- Check out the guide to learn how to use indicators to measure the impact of your Point of Sale efforts: Preventing Initiation of Tobacco Use: Outcome Indicators for Comprehensive Tobacco Control Programs–2014. This updated guide from the CDC’s Office on Smoking and Health (OSH) includes an updated logic model and updated Goal Area 1 outcomes and indicators for the National Tobacco Control Program, addressing preventing tobacco use initiation, including:
- Outcome 1.1.c. Level of support for policies, and for enforcement of policies, to decrease availability of tobacco to young people
- Outcome 3: Increased Restriction and Enforcement of Tobacco Product Sales, Availability, and Use
- Outcome 4: Increased Policy and Enforcement Efforts to Reduce Tobacco Industry Influence
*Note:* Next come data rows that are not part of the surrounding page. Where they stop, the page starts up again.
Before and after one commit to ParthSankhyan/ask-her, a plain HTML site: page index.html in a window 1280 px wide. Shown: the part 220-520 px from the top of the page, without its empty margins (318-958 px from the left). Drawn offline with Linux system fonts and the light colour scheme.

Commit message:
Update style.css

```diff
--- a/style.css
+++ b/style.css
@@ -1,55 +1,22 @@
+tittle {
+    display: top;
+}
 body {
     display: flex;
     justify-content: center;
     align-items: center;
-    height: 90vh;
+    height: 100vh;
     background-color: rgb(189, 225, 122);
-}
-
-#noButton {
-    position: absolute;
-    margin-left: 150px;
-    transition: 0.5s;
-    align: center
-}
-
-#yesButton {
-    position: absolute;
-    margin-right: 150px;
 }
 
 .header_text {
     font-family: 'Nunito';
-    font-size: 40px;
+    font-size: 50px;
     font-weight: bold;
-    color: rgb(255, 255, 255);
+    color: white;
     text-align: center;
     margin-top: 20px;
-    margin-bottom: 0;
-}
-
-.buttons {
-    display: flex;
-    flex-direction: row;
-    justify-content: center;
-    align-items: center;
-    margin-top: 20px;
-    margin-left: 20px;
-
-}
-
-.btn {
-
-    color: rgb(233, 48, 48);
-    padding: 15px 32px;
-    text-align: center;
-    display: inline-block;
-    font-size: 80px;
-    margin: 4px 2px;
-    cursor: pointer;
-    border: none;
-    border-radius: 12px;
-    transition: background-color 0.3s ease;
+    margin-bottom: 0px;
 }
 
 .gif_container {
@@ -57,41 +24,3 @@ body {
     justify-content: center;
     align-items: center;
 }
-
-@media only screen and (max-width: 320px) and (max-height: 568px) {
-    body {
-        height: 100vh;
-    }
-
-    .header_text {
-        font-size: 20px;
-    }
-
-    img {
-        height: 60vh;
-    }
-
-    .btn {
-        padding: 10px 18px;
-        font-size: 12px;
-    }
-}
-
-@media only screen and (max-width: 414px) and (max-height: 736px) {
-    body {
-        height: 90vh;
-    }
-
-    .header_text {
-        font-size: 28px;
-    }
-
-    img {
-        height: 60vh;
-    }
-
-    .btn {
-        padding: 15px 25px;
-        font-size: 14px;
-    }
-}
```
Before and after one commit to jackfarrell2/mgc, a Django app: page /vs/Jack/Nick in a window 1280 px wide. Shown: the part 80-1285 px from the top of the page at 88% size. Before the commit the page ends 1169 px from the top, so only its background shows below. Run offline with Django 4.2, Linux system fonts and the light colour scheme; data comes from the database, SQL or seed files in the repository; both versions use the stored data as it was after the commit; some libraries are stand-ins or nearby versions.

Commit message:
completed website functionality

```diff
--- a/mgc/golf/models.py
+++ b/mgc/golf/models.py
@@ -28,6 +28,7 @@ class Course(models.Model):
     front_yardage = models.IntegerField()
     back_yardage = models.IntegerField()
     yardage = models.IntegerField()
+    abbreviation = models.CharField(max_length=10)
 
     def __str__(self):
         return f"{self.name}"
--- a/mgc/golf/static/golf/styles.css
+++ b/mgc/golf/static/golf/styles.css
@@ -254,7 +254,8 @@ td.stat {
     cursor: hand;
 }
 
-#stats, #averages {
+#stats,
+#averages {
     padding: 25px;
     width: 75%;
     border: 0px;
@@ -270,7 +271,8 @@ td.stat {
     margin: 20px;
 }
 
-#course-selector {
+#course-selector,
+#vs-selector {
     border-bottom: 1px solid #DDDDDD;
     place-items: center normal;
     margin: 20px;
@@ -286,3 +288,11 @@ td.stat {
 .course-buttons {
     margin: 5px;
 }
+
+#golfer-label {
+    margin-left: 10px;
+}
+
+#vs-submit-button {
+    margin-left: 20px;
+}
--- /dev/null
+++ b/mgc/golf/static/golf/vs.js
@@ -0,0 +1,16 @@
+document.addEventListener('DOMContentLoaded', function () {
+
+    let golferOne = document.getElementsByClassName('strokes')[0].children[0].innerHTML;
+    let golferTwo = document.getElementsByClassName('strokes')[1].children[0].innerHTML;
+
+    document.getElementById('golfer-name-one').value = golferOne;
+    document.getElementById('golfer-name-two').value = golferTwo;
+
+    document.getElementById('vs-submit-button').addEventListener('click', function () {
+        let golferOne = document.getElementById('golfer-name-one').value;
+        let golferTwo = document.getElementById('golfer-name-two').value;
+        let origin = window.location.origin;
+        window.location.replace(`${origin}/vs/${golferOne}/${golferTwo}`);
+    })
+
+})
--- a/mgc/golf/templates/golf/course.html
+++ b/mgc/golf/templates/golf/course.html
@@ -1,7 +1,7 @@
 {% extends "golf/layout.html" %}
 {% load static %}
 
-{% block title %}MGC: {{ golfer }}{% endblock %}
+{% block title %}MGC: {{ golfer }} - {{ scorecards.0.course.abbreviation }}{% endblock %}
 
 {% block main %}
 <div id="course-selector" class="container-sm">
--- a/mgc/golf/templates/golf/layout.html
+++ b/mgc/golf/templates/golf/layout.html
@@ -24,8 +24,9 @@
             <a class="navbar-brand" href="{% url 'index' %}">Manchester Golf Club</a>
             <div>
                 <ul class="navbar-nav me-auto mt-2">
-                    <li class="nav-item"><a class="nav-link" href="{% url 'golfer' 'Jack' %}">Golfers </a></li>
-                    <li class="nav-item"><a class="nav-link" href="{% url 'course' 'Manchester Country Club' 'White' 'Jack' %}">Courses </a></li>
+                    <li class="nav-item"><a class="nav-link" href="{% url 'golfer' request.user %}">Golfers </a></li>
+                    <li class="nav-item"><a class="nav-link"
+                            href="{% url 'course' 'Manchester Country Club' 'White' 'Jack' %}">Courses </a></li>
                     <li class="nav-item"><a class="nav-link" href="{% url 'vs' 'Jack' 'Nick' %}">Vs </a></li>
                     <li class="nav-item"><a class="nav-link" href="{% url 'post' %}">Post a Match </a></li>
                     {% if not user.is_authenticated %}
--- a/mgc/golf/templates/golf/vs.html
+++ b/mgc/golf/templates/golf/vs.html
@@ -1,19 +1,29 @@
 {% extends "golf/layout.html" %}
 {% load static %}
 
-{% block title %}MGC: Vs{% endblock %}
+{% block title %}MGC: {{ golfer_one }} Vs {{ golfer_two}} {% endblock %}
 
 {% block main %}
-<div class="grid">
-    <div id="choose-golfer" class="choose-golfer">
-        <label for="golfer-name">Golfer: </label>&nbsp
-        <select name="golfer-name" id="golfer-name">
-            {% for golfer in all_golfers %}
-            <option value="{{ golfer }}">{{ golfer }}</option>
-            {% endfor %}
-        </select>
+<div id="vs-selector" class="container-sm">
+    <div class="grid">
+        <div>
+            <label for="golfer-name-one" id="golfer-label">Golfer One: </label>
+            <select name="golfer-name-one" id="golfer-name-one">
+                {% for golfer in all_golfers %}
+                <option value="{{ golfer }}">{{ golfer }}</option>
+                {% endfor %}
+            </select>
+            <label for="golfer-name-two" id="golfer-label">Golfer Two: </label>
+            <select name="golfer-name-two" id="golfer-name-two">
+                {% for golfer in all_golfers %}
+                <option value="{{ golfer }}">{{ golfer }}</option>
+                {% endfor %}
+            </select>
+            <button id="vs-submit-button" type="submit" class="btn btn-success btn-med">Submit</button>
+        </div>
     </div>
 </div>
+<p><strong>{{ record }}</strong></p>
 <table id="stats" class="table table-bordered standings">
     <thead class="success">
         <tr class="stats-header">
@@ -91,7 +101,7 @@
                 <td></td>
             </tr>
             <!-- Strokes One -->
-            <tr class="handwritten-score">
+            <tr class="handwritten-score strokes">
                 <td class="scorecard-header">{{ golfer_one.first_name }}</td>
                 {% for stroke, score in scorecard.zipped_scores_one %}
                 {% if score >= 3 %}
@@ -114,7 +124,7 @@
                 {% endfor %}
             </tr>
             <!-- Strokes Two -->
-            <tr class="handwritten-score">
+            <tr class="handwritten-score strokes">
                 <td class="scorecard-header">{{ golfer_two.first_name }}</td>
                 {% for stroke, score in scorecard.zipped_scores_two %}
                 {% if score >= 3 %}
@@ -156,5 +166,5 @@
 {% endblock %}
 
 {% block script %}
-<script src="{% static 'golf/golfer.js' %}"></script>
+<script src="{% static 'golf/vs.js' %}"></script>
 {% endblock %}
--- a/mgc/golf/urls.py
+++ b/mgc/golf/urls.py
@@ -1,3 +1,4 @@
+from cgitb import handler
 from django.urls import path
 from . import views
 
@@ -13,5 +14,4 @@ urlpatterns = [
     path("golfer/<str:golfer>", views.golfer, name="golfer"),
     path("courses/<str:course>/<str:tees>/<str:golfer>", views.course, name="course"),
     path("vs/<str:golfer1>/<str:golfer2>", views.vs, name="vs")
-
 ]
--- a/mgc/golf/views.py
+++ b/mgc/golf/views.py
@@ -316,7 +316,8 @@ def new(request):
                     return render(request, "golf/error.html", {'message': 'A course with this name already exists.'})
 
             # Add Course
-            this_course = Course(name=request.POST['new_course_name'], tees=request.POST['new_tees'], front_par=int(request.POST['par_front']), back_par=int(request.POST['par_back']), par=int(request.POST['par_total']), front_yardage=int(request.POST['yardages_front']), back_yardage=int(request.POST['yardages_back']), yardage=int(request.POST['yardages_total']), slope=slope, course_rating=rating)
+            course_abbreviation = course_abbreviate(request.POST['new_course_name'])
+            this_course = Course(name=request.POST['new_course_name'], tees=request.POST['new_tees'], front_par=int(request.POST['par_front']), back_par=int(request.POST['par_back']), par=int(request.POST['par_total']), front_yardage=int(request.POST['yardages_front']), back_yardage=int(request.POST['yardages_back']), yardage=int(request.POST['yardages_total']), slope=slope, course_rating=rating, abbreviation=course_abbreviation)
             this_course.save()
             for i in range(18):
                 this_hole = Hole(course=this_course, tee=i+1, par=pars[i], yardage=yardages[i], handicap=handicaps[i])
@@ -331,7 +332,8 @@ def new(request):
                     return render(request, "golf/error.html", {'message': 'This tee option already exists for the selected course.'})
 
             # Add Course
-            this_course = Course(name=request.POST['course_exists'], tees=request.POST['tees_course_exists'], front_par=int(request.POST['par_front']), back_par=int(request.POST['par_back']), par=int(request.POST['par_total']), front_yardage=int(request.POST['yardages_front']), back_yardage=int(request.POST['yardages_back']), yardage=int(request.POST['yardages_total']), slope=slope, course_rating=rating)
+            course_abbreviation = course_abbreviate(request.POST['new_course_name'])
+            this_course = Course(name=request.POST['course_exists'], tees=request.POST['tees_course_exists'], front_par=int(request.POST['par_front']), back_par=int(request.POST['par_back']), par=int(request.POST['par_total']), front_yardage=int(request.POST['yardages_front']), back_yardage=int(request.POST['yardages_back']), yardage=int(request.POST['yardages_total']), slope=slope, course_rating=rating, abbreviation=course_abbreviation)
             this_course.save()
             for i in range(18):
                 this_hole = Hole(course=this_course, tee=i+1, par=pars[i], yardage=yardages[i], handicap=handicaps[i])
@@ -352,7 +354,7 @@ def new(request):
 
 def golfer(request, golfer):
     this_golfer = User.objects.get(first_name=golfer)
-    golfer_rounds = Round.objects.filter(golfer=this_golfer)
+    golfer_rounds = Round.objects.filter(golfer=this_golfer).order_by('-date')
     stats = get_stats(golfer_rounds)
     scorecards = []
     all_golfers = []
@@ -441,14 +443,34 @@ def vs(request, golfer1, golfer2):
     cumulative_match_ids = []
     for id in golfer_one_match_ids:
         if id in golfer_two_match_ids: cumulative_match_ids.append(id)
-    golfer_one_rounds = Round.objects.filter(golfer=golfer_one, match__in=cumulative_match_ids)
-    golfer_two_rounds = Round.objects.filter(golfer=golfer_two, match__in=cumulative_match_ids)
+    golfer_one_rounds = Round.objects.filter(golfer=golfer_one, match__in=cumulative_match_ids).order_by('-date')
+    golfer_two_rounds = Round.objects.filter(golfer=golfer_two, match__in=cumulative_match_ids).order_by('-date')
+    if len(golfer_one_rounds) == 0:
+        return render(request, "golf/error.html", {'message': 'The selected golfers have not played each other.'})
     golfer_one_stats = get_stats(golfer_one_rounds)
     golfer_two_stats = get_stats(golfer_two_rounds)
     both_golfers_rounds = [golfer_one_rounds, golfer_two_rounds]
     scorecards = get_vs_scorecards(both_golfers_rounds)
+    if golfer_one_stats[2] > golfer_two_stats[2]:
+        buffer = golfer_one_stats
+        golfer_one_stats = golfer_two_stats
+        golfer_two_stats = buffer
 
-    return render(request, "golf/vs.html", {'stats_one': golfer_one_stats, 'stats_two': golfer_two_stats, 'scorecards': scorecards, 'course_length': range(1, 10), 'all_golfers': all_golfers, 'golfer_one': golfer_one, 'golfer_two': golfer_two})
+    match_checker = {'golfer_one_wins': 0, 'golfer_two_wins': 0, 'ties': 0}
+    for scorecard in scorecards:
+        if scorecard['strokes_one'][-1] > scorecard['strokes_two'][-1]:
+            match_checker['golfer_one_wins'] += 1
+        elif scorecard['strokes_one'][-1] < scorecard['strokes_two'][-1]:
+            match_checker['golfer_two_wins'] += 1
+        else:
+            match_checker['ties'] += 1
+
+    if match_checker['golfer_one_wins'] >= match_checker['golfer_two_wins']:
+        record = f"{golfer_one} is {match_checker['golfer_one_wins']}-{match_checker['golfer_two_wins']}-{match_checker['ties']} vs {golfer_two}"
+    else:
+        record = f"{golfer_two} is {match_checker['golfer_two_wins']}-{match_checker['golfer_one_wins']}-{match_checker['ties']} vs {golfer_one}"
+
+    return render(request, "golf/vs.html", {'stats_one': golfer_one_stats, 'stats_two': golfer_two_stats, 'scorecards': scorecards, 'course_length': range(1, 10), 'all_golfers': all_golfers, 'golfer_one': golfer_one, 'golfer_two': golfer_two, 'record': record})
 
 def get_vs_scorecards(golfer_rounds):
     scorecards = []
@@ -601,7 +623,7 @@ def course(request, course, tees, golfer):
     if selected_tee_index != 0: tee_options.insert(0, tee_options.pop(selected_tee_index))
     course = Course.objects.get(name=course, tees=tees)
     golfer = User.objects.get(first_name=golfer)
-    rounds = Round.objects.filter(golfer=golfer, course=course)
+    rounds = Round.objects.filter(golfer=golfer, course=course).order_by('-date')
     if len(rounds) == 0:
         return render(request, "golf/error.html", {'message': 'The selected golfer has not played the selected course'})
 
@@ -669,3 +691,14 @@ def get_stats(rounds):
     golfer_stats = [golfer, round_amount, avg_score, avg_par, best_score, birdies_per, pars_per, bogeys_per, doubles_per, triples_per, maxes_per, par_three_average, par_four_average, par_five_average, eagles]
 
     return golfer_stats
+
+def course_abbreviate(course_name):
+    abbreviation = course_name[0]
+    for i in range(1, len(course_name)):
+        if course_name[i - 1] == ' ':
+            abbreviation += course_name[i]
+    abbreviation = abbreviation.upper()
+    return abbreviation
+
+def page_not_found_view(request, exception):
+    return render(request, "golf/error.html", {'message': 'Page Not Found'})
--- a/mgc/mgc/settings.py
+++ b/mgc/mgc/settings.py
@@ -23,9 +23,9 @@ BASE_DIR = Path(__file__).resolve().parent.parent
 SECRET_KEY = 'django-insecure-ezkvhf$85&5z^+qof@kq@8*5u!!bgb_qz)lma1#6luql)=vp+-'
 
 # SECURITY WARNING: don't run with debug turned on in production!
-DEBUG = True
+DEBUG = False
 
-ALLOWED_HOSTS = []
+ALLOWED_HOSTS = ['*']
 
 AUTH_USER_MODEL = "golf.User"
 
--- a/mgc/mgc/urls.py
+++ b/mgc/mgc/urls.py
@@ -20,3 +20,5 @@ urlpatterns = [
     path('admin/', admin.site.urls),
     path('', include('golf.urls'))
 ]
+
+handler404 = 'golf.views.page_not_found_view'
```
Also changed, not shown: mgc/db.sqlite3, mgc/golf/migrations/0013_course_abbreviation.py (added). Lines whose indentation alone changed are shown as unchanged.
- Outcome 6: Decreased Exposure to Tobacco Marketing and Availability of Tobacco Products
- Outcome 7 Reduced Tobacco Industry Influence and 1.7.a. Extent and type of retail tobacco advertising
- Outcome 8: Increased Price of Tobacco Products
For more resources, check out Policy Solutions for Restricting Product Availability, Placement, and Packaging, Raising Tobacco Prices Through Non-Tax Approaches, and Restricting Tobacco Advertising and Promotions on our website.
POS Policy in the Media
- Is it time to ban menthol cigarettes and all flavoured tobacco in Canada?, Canada.com
- When all cigarette packs look the same, fewer people buy them, Washington Post blog
- France introduces plain packaging to stub out high smoking rates, Business Insider
- FDA Increases Maximum Retail Violation Fine: Penalties go up for repeat offenders, Tobacco E-News, CSPnet.com
- Brian Davis: Big tobacco targets S.J.’s youth with $1 deal, Mercury News
- Up in smoke?, Politico
- Congress and Defense Department are considering a ban on tobacco products sales on US military bases. Currently, tobacco is discounted 5% at military exchanges, and 1 in 3 members say they started using tobacco products after they enlisted.
- Caremark to Change Extra Co-Pay at Pharmacies Selling Cigarettes, Wallstreet Journal Blog
- After cutting tobacco sales, CVS is now pressuring other pharmacies to do this same, Washington Post Blog
- More Cities Raise Tobacco Age to 21, Wallstreet Journal
Know of a story that we missed? Email us, and we’ll be sure to include it in next month’s roundup!